Whatever the reason, the Barons came out hitting hard and skating fast, jumping to a 15-5 advantage in the shots department after 20 minutes and 24-13 after 40. Despite spending most of the first two periods in the Heat end of the rink, Danny Taylor shut the door. It wasn’t until the 7:26 mark of the third period that the Barons finally put puck to twine, as Hall scored a power play goal on a cross-ice pass from Nugent-Hopkins.
It marks just the second time the Heat have allowed a power play goal this season.
But Abbotsford hasn’t leapt to the top of the AHL standings by rolling over. They turned up the desperation, outshooting OKC 19-9 in the third period and tying the game on a greasy, lunch-bucket goal by Dustin Sylvester with just 1:45 left in the third.
would solve nothing solved everything. Schultz blasted a shot from the top of the slot past Taylor at 1:36 of the extra frame to secure the win for Oklahoma.
This weekend saw something rare at the Abbotsford Sports and Entertainment Centre: sellout crowds for games that don’t feature a Vancouver Canuck farm team. Locked out stars like Hall and Nugent-Hopkins are putting bums in seats in the Valley; so far this season, the Heat are up by around 2,000 in average attendance over last year. Considering the entertainment value of these games, it’s a shame that midweek games don’t draw nearly as well. “It was a fast, entertaining game,” said Hall, who agrees that this league offers something for fans and players alike. “It was a fair game, too — not a lot of cheap shots — so I think I can speak for both teams when I say that it was fun to be a part of out there.”
As for the Heat, well, you never want to lose, but Head Coach Troy Ward was generally happy with his team’s performance over the weekend against the Barons. “That is a very talented team over there, and we held them off the scoresheet 5-on-5 this weekend,” said Ward after Saturday’s OT loss. “We shut them out yesterday Today they scored once 4-on-4, and once on a power play.”
The single point brings Abbotsford within two points of the Western Conference leaders, the Charlotte Checkers. The Heat have 17 points to Charlottes 19, with two games in hand.
The Heat’s next home games are November 13 and 14 versus the Lake Erie Monsters, the AHL affiliate of the Colorado Avalanche. Tickets start at just $12 — GO, for goodness sake.
One of our favourite parts of games like this is when the Timbits teams come out during intermission. These kids aren’t looking for million-dollar contracts — not yet, anyway — they just want to play the game. Below is a picture of the Abbotsford Angry Birds in action during intermission at Saturday’s game; the Heat and other teams struggling with attendance should come up with more active ways to integrate themselves into their local communities. One such program involves having child reporters with their mics and video cameras in the post-game scrum. They were literally beside themselves at the chance to throw questions at a guy like Taylor Hall, who by the way played ambassador to the game very well.

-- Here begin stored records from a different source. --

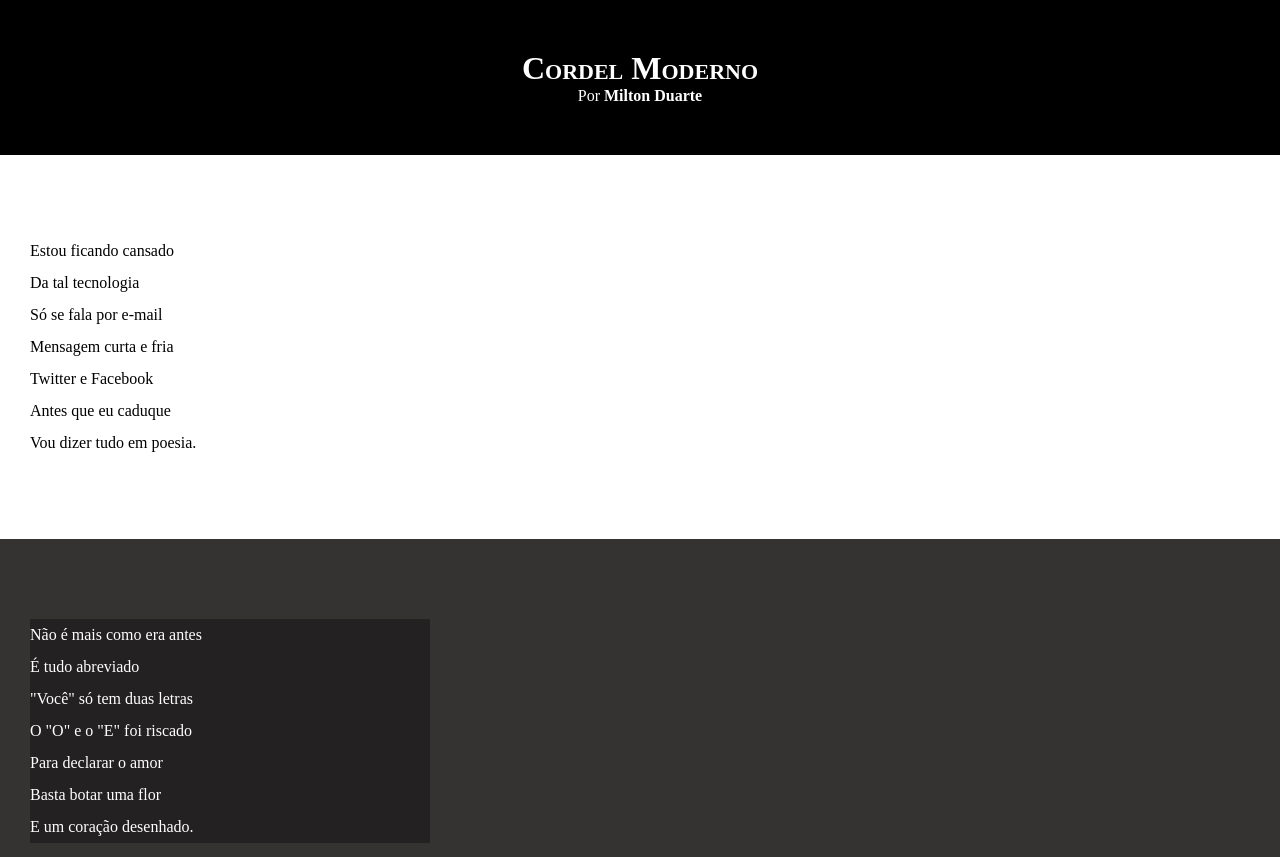
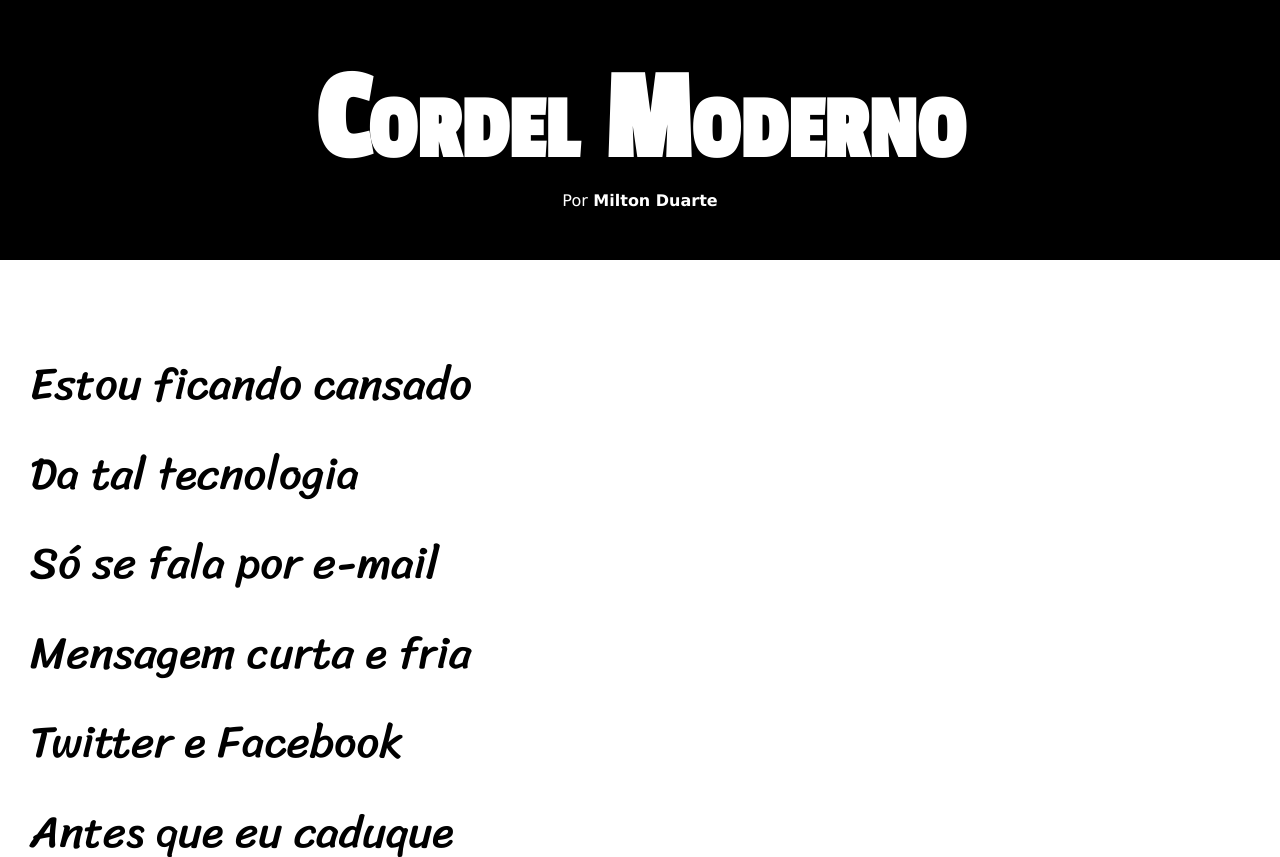
Before and after one commit to julinxj/html-css, a plain HTML site: page desafios/012/index.html in a window 1280 px wide. Shown: the top 857 px of the page. Drawn offline with Linux system fonts and the light colour scheme.

Commit message:
arualizaçao de estilos

```diff
--- a/desafios/012/estillo/style.css
+++ b/desafios/012/estillo/style.css
@@ -1,6 +1,14 @@
 @charset "UTF-8";
 
 @import url('https://fonts.googleapis.com/css2?family=Bebas+Neue&family=Inter:wght@600&family=Passion+One&family=Sriracha&display=swap');
+
+@import url('https://fonts.googleapis.com/css2?family=Passion+One&family=Sriracha&display=swap');
+
+:root {
+    --fonte1: verdana, Geneva, Tahoma, sans-serif;
+    --fonte2: 'Passion One', sans-serif;;
+    --fonte3: 'Sriracha', cursive;
+}
 
 * {
     margin: 0px;
@@ -10,6 +18,7 @@
 html, body {
     min-height: 100vh;
     background-color: darkgrey;
+    font-family: var(--fonte1);
 }
 
 header {
@@ -21,19 +30,21 @@ header {
 header > h1 {
     padding-top: 50px;
     font-variant: small-caps;
+    font-family: var(--fonte2);
+    font-size: 10vw;
 }
 
 header > p {
     padding-bottom: 50px;
 }
 
-a {
+header a, footer a {
     color: white;
     text-decoration: none;
     font-weight: bolder;
 }
 
-a:hover {
+header a:hover, footer a:hover {
     text-decoration: underline;
 }
 
@@ -42,6 +53,8 @@ section {
     padding-bottom: 10vh;
     line-height: 2em;
     padding-left: 30px;
+    font-family: var(--fonte3);
+    font-size: 3.5vw;
 }
 
 section.normal {
@@ -55,8 +68,9 @@ section.imagem {
 }
 
 section.imagem > p {
+    display: inline-block;
     background-color: rgba(0, 0, 0, 0.338);
-    width: 400px;
+    padding: 5px;
 }
 
 footer {
```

Q: “What would you say was the key play that gave your team the win tonight?”
A: “I’m going to go with the overtime winner, but we rolled four lines all night and played a pretty complete game overall.”